• [What you need to do] Could you repeat all of the entries exactly, leaving out any pictures?

• [Task data]

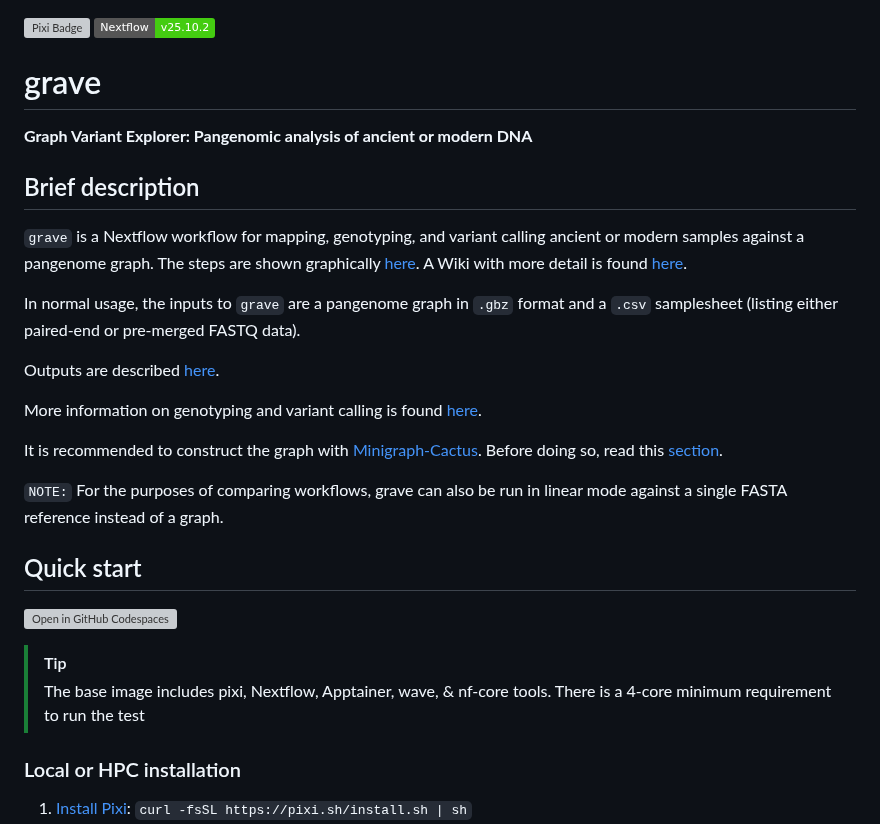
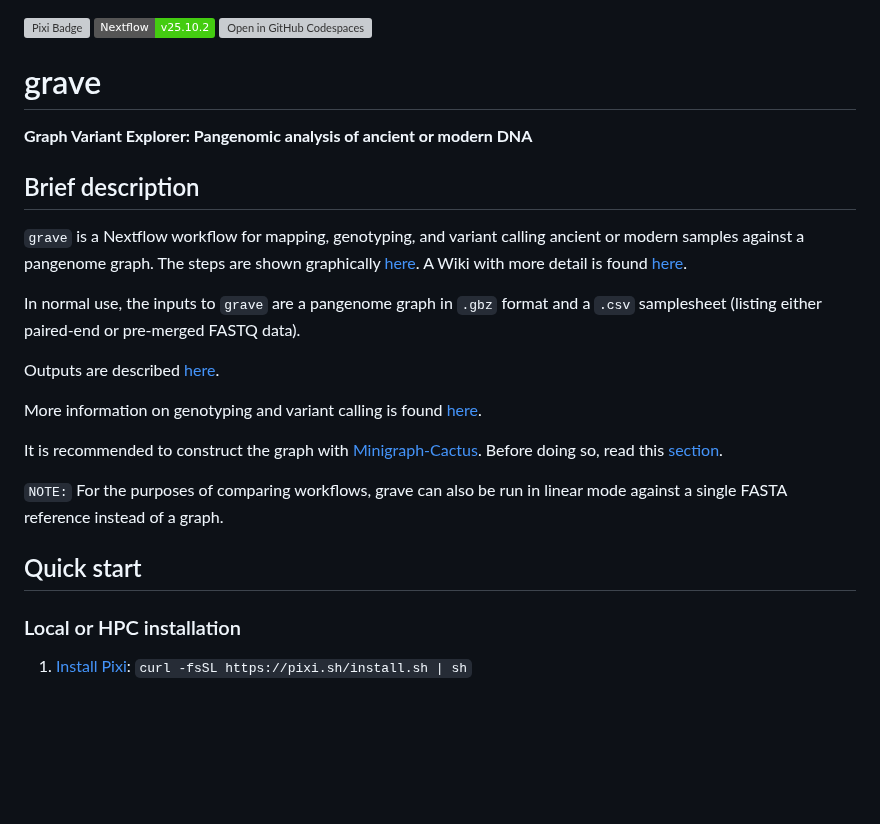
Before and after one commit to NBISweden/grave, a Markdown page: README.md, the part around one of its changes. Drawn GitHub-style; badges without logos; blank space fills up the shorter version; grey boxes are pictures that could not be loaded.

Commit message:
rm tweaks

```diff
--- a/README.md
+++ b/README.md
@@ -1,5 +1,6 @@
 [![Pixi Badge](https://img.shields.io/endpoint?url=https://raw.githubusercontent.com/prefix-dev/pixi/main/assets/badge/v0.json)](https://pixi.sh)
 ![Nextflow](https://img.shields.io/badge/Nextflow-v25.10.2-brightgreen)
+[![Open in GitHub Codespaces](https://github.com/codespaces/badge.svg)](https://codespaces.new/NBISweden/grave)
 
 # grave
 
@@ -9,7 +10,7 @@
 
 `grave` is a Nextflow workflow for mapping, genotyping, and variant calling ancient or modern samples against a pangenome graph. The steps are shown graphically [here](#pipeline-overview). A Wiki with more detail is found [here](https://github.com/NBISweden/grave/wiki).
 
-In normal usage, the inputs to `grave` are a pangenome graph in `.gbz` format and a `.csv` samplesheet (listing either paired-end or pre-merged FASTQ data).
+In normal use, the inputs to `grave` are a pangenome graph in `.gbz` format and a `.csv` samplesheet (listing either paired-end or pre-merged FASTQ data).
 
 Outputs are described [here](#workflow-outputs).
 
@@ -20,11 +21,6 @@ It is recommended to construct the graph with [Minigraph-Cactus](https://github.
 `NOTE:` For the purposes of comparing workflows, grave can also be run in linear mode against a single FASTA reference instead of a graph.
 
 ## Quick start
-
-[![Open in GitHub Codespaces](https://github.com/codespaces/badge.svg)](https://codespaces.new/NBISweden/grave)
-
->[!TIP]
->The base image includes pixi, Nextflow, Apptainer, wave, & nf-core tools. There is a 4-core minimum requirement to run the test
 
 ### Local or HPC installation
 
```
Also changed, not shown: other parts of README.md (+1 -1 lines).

• [Answer to this task]
Before and after one commit to NBISweden/grave, a Markdown page: README.md, the part around one of its changes. Drawn GitHub-style; badges without logos; blank space fills up the shorter version; grey boxes are pictures that could not be loaded.

Commit message:
rm tweaks

```diff
--- a/README.md
+++ b/README.md
@@ -1,5 +1,6 @@
 [![Pixi Badge](https://img.shields.io/endpoint?url=https://raw.githubusercontent.com/prefix-dev/pixi/main/assets/badge/v0.json)](https://pixi.sh)
 ![Nextflow](https://img.shields.io/badge/Nextflow-v25.10.2-brightgreen)
+[![Open in GitHub Codespaces](https://github.com/codespaces/badge.svg)](https://codespaces.new/NBISweden/grave)
 
 # grave
 
@@ -9,7 +10,7 @@
 
 `grave` is a Nextflow workflow for mapping, genotyping, and variant calling ancient or modern samples against a pangenome graph. The steps are shown graphically [here](#pipeline-overview). A Wiki with more detail is found [here](https://github.com/NBISweden/grave/wiki).
 
-In normal usage, the inputs to `grave` are a pangenome graph in `.gbz` format and a `.csv` samplesheet (listing either paired-end or pre-merged FASTQ data).
+In normal use, the inputs to `grave` are a pangenome graph in `.gbz` format and a `.csv` samplesheet (listing either paired-end or pre-merged FASTQ data).
 
 Outputs are described [here](#workflow-outputs).
 
@@ -20,11 +21,6 @@ It is recommended to construct the graph with [Minigraph-Cactus](https://github.
 `NOTE:` For the purposes of comparing workflows, grave can also be run in linear mode against a single FASTA reference instead of a graph.
 
 ## Quick start
-
-[![Open in GitHub Codespaces](https://github.com/codespaces/badge.svg)](https://codespaces.new/NBISweden/grave)
-
->[!TIP]
->The base image includes pixi, Nextflow, Apptainer, wave, & nf-core tools. There is a 4-core minimum requirement to run the test
 
 ### Local or HPC installation
 
```
Also changed, not shown: other parts of README.md (+1 -1 lines).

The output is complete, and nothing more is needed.